__EXERCISE OBJECTIVE__. Return, from the data below, each line that contains the word "style".

======== DATA PROVIDED

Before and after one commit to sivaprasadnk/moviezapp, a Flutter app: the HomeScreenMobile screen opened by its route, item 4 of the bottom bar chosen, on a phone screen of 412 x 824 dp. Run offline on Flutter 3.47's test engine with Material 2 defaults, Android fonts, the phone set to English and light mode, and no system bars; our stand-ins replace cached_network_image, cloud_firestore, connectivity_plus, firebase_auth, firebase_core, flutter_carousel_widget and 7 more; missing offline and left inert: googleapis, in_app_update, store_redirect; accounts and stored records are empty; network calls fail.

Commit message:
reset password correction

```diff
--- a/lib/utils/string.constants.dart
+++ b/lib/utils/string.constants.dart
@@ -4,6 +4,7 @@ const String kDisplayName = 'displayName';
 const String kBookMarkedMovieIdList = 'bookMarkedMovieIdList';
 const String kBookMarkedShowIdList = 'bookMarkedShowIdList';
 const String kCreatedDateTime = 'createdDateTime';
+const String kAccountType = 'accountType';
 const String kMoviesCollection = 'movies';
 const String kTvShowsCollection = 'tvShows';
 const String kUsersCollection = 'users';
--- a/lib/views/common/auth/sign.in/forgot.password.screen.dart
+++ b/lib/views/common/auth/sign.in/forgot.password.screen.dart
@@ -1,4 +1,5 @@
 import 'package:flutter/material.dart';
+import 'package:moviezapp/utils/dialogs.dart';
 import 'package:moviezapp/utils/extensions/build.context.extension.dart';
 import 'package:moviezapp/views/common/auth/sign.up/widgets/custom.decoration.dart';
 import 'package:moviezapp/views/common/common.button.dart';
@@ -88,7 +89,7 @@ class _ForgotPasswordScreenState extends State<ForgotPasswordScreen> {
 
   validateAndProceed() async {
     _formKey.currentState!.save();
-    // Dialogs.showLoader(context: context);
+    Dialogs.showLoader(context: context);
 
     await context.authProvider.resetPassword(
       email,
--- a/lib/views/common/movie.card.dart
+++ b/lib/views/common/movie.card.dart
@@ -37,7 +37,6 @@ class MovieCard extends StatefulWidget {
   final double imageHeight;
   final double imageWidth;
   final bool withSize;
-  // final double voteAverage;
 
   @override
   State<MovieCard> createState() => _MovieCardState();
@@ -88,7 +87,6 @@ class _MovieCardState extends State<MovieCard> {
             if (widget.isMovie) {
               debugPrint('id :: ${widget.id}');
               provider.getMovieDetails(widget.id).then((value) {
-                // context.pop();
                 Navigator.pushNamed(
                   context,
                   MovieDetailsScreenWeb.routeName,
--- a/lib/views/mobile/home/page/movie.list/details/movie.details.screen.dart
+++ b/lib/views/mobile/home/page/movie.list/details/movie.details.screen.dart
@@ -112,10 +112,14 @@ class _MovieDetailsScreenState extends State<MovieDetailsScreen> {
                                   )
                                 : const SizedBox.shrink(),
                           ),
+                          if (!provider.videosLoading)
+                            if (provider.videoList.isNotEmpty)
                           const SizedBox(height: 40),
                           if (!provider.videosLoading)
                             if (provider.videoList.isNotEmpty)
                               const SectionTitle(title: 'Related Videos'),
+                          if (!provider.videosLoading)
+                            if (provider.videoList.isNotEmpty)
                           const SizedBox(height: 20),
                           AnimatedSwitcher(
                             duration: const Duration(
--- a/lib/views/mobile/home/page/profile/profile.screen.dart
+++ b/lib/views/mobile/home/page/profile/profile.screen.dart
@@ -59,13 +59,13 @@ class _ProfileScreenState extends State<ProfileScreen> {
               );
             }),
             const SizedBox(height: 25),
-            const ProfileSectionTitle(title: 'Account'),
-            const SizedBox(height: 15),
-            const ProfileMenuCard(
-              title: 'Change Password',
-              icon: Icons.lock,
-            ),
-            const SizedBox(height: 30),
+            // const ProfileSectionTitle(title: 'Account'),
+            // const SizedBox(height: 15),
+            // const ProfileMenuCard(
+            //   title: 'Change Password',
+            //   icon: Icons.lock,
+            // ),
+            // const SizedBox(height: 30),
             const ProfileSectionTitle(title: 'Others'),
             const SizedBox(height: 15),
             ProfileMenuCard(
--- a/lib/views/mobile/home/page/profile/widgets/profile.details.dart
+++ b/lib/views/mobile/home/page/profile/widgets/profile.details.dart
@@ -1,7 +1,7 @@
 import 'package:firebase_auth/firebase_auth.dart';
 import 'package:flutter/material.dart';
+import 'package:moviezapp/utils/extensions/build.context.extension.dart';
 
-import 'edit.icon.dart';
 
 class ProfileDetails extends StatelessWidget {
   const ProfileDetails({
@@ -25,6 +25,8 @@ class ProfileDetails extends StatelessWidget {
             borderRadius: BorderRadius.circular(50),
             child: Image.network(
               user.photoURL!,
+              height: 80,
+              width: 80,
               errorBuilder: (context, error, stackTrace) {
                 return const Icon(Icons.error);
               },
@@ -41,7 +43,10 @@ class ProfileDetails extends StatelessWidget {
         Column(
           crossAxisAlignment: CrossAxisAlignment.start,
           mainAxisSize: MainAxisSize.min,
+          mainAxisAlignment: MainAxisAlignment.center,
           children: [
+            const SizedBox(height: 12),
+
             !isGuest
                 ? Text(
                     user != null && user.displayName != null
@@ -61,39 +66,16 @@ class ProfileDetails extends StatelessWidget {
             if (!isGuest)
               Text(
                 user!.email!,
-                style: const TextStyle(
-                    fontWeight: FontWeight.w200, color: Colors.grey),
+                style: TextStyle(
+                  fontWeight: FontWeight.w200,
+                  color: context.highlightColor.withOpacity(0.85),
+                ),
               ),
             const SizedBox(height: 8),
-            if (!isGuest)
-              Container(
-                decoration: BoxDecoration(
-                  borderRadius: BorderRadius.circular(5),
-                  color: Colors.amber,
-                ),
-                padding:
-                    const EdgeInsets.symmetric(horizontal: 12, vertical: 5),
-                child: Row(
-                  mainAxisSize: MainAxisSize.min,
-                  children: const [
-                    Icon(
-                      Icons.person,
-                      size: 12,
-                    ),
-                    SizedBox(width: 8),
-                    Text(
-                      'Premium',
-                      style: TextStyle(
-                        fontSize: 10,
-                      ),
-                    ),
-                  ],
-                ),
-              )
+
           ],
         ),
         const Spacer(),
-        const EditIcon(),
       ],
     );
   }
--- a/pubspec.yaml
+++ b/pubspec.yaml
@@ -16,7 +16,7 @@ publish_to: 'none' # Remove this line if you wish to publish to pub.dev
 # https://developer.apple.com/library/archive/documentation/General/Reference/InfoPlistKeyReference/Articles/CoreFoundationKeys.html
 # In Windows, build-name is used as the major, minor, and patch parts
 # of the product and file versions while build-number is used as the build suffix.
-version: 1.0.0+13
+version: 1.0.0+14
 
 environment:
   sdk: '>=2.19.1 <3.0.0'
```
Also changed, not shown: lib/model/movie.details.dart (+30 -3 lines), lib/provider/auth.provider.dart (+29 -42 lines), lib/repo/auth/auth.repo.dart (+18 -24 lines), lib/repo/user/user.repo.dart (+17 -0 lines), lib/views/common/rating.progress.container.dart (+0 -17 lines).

================
======== DATA PROVIDED

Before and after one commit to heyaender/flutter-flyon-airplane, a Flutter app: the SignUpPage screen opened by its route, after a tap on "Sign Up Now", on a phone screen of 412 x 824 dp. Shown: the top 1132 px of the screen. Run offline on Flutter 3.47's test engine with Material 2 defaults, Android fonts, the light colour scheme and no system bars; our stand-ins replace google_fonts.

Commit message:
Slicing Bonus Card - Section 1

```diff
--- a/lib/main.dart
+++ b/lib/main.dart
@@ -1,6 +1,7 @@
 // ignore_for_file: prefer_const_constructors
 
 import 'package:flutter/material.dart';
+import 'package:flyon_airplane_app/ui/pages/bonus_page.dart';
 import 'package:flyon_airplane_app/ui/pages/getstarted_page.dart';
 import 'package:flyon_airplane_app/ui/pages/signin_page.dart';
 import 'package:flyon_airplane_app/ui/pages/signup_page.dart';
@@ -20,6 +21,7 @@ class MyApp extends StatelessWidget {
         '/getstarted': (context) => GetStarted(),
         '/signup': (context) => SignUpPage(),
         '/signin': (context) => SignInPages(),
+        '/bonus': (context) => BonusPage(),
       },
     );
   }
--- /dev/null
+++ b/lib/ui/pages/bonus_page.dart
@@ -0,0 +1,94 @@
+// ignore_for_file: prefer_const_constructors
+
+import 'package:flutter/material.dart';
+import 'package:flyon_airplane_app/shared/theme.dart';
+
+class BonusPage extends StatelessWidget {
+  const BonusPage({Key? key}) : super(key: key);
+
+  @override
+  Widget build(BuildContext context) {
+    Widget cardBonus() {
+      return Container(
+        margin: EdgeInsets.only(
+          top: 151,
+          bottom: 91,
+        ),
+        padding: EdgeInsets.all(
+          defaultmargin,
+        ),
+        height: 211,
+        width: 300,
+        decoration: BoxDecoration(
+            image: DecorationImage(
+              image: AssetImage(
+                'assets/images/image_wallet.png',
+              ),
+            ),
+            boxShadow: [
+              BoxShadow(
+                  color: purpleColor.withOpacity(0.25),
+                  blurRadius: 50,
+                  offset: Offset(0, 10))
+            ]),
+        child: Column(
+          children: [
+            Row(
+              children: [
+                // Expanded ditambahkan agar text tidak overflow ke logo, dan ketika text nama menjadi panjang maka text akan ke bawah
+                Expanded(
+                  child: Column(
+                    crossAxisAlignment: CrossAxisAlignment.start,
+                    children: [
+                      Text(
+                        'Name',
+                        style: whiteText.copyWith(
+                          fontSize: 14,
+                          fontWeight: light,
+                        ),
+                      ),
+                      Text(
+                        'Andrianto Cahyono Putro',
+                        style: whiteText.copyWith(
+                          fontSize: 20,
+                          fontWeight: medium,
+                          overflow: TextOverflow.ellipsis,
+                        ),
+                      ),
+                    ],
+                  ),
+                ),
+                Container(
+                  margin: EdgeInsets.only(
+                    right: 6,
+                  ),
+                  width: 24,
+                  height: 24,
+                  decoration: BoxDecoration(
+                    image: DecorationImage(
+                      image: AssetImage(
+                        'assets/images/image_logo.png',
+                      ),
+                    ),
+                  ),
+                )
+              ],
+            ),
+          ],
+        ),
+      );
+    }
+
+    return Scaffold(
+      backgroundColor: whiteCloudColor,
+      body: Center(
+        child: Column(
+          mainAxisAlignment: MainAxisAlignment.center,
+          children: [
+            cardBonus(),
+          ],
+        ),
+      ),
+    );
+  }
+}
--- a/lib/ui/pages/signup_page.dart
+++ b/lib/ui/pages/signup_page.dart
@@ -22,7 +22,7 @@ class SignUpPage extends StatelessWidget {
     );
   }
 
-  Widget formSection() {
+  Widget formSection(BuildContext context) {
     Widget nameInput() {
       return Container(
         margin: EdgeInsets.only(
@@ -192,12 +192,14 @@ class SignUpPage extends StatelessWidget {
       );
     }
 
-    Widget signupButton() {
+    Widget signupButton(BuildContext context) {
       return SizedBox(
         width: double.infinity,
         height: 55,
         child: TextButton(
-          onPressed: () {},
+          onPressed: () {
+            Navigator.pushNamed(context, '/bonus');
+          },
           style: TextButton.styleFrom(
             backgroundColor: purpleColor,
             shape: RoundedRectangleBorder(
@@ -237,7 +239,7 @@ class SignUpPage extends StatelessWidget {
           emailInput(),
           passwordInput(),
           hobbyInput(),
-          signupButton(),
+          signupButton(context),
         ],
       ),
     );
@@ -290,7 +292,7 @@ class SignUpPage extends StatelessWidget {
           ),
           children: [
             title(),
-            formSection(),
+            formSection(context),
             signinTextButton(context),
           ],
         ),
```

================

__EXPECTED ANSWER__.
-                style: const TextStyle(
+                style: TextStyle(
-                      style: TextStyle(
+                        style: whiteText.copyWith(
+                        style: whiteText.copyWith(
           style: TextButton.styleFrom(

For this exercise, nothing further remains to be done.